October 9th, 2011
If there’s one thing I’ve learned over the years, it’s to be resourceful. When life leaves you with massive amounts of left-over baked salmon, make croquettes!
Before this week, I was well acquainted with croquet, but not so much with croquettes. I’m not sure if the relation between the two words goes any further than their obvious homographic tendency, but I now have a full appreciation for the latter. Thanks to Feeding America, I found this receipt in a cookbook compiled from reader submissions to The Los Angeles Times, published around 1905:

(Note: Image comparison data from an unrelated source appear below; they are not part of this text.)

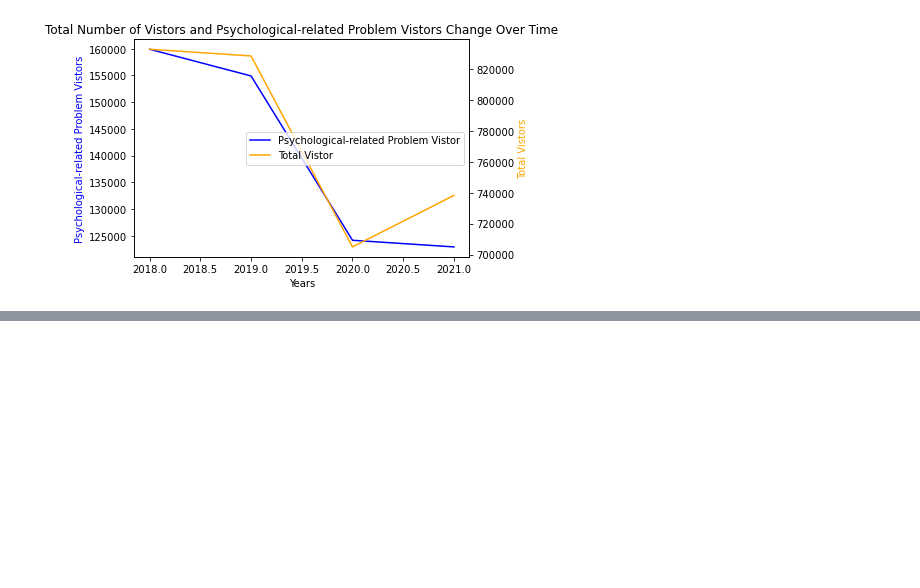
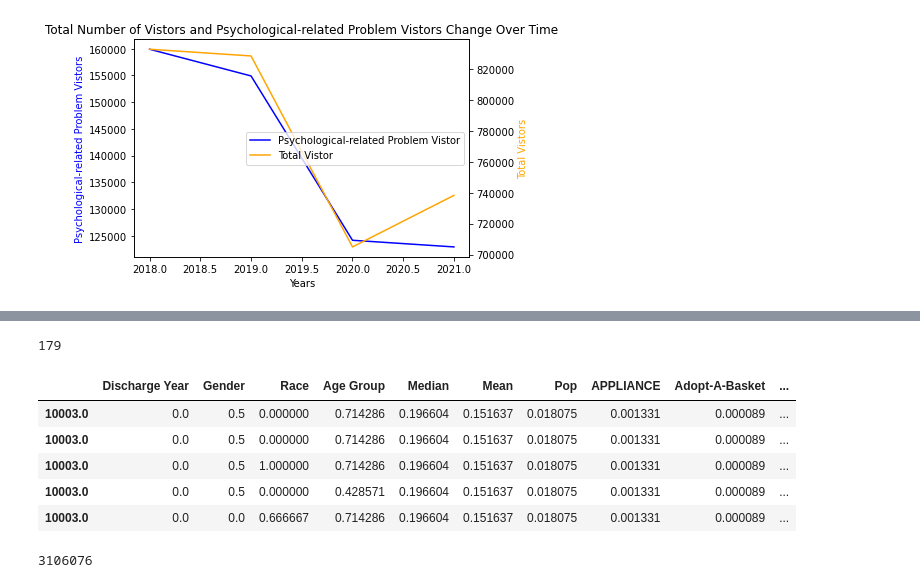
Before and after one commit to Dawei0328/Data-Dive-2023, a Jupyter notebook: datadive.0.1.ipynb, the cells around one changed output, grey strips where cells are left out. Drawn from its saved outputs; the diff is of its cells as text; code cells hidden in the pictures; blank space fills up the shorter version.

```diff
--- a/datadive.0.1.ipynb
+++ b/datadive.0.1.ipynb
@@ -209,0 +298,5 @@ plt.show()
+# %%
+# 使用 MinMaxScaler 对 DataFrame 进行归一化
+scaler = MinMaxScaler()
+merged_df_normalized = pd.DataFrame(scaler.fit_transform(merged_df), columns=merged_df.columns)
+dataIncome_normalized = pd.DataFrame(scaler.fit_transform(dataIncome), columns=dataIncome.columns)
@@ -209,0 +312,4 @@ plt.show()
+# %%
+# 使用 set_index() 方法将merged_df_的索引设置为第一个 merged_df_normalized 的索引
+merged_df_normalized = merged_df_normalized.set_index(merged_df.index)
+merged_df_normalized.head()
@@ -209,0 +333,10 @@ plt.show()
+# %%
+## 311 data
+data311 = pd.read_csv('https://raw.githubusercontent.com/CUSP2021ADS/Data/main/aggr311.csv' , index_col=0 )
+data311.Zip=pd.to_numeric(data311.Zip,errors='coerce')
+data311=data311.loc[(data311.Zip>=10000)&(data311.Zip<11500)] #take only NYC zip codes
+data311=pd.pivot_table(data311,index='Zip',columns='Complain',values='Count',fill_value=0)
+Total311=data311.sum(axis=1) #total 311 activity per zip code
+data311=data311.div(data311.sum(axis=1), axis=0) #normalize activity of various cathegories within zip code by total
+data311=data311.loc[Total311>100] #keep only those zip codes having sufficient activity
+data311.head()
@@ -209,0 +351,4 @@ plt.show()
+# %%
+#merge income data with 311
+DataIncome1=dataIncome_normalized.merge(data311,left_index=True,right_index=True)
+DataIncome1.head()
@@ -209,0 +362,20 @@ plt.show()
+# %%
+len(DataIncome1)
+# %% [output]
+179
+# %%
+#merge income data with merged_df
+
+merged_df_ = pd.merge(merged_df_normalized,DataIncome1, left_index=True,right_index=True, how='left')
+merged_df_.head()
+# %% [output]
+|  | Discharge Year | Gender | Race | Age Group | Median | Mean | Pop | APPLIANCE | Adopt-A-Basket | ... |
+| 10003.0 | 0.0 | 0.5 | 0.000000 | 0.714286 | 0.196604 | 0.151637 | 0.018075 | 0.001331 | 0.000089 | ... |
+| 10003.0 | 0.0 | 0.5 | 0.000000 | 0.714286 | 0.196604 | 0.151637 | 0.018075 | 0.001331 | 0.000089 | ... |
+| 10003.0 | 0.0 | 0.5 | 1.000000 | 0.714286 | 0.196604 | 0.151637 | 0.018075 | 0.001331 | 0.000089 | ... |
+| 10003.0 | 0.0 | 0.5 | 0.000000 | 0.428571 | 0.196604 | 0.151637 | 0.018075 | 0.001331 | 0.000089 | ... |
+| 10003.0 | 0.0 | 0.0 | 0.666667 | 0.714286 | 0.196604 | 0.151637 | 0.018075 | 0.001331 | 0.000089 | ... |
+# %%
+len(merged_df_)
+# %% [output]
+3106076
```
Also changed, not shown: parts of 44 cells of this notebook.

The bread crumbs were a bit tricky, as the only thing remotely akin to bread that I had on hand was a box of Swedish rye crisps. But a few minutes in the food processor did the trick. They were dry though, and I think I may have had more than a pound of salmon — I had to add an extra egg to make it all stick together. I used paprika instead of pepper and threw in a few minced scallions for good measure (one of the salmon croquette receipts I didn’t use, because it called for cream, included paprika, another called for scallions).
The mixture was very light and fluffy. I shaped it into little cakes and fried them in butter. My kitchenette smelled incredible as they began to heat through — the rye from the crackers adding to their fragrance.
I’m pleased to report that they were delicious. Very light, almost airy, and delicately flavored. Not fishy at all. We ate them over nutty short grain brown rice with lightly steamed asparagus.